- [Your task] Find the word "lien" in the listing below, then return every line it appears in.

——

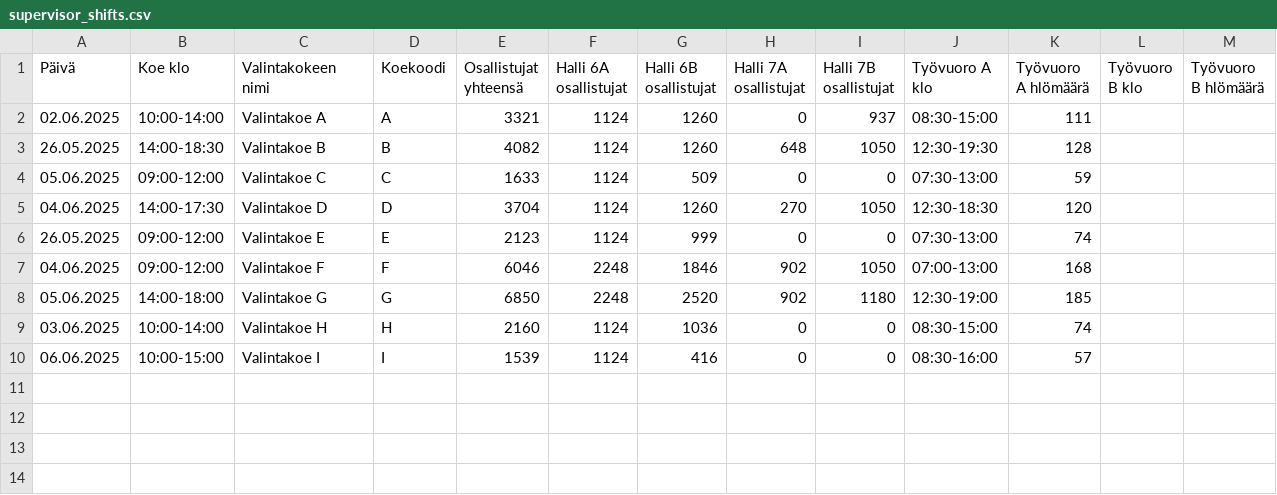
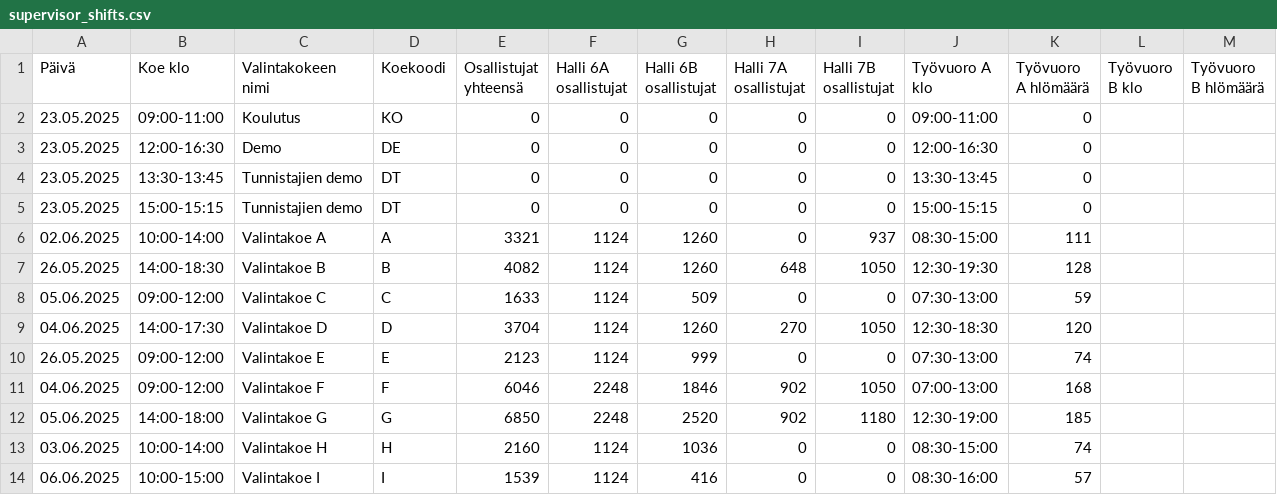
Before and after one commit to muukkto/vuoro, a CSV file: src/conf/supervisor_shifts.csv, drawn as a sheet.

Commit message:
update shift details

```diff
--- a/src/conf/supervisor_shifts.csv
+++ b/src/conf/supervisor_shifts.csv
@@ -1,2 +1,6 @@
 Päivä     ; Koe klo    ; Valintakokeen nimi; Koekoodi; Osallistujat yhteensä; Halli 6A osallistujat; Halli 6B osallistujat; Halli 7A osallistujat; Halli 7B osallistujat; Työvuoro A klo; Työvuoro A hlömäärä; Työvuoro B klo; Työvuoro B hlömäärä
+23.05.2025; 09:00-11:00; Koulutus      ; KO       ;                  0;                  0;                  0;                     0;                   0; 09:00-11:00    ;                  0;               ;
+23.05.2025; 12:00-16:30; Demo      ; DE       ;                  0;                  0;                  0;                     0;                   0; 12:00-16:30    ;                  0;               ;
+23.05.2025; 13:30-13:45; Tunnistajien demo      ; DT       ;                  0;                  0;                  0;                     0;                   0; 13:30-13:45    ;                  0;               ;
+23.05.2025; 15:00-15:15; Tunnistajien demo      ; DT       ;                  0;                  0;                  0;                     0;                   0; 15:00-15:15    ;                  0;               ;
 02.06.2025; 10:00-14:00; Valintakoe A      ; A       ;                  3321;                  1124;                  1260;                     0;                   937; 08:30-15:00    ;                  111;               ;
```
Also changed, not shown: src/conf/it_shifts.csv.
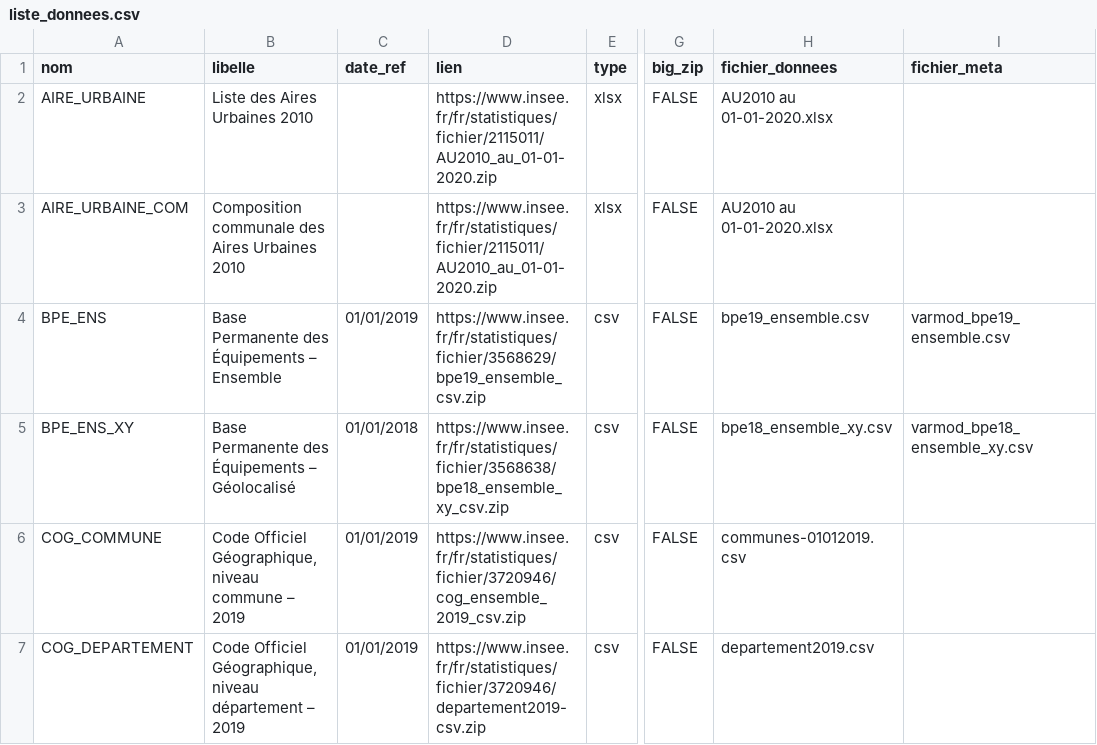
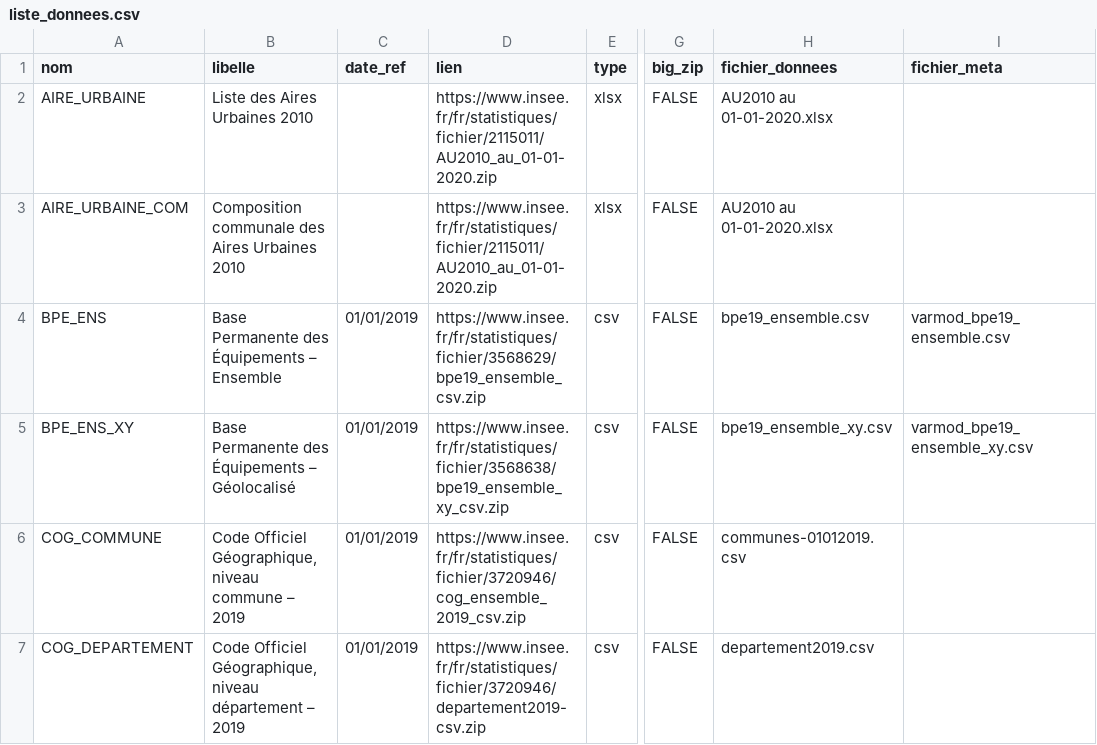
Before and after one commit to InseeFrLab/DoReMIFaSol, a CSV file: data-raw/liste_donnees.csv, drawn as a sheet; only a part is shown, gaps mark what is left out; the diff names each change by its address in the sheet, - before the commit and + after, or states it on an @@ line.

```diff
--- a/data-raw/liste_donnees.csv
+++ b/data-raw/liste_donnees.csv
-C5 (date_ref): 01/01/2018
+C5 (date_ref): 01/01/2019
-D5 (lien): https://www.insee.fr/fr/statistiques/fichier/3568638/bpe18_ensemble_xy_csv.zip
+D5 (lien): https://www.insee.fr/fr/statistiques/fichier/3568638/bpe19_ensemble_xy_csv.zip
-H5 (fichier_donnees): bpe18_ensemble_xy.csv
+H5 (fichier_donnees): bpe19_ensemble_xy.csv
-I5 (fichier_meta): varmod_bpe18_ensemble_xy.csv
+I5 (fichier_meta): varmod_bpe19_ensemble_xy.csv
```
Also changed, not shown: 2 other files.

——

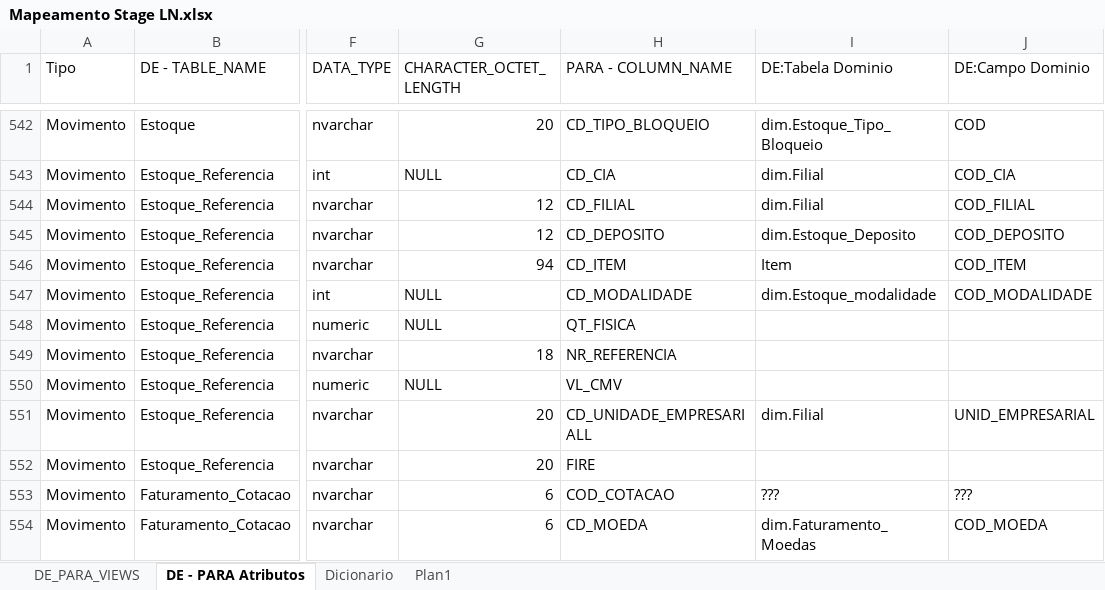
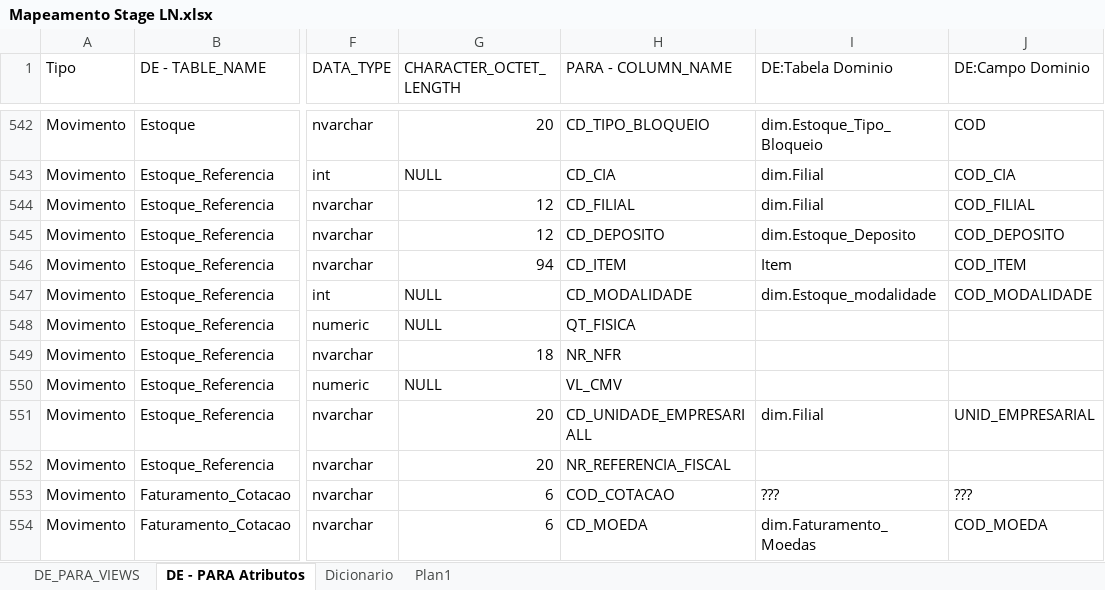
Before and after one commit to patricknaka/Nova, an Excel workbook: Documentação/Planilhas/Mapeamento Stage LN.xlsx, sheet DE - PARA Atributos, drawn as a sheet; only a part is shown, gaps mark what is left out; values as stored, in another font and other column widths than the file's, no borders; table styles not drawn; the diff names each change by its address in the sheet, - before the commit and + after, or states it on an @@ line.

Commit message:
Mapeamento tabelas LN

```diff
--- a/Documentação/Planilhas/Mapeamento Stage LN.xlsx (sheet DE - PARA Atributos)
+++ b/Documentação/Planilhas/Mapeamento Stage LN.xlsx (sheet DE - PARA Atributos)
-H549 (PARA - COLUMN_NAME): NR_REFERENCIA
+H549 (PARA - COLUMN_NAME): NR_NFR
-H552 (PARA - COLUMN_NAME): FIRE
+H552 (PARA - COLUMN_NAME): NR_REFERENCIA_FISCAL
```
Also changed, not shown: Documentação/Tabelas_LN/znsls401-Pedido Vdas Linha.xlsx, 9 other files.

——

- [Reply]
-D5 (lien): https://www.insee.fr/fr/statistiques/fichier/3568638/bpe18_ensemble_xy_csv.zip
+D5 (lien): https://www.insee.fr/fr/statistiques/fichier/3568638/bpe19_ensemble_xy_csv.zip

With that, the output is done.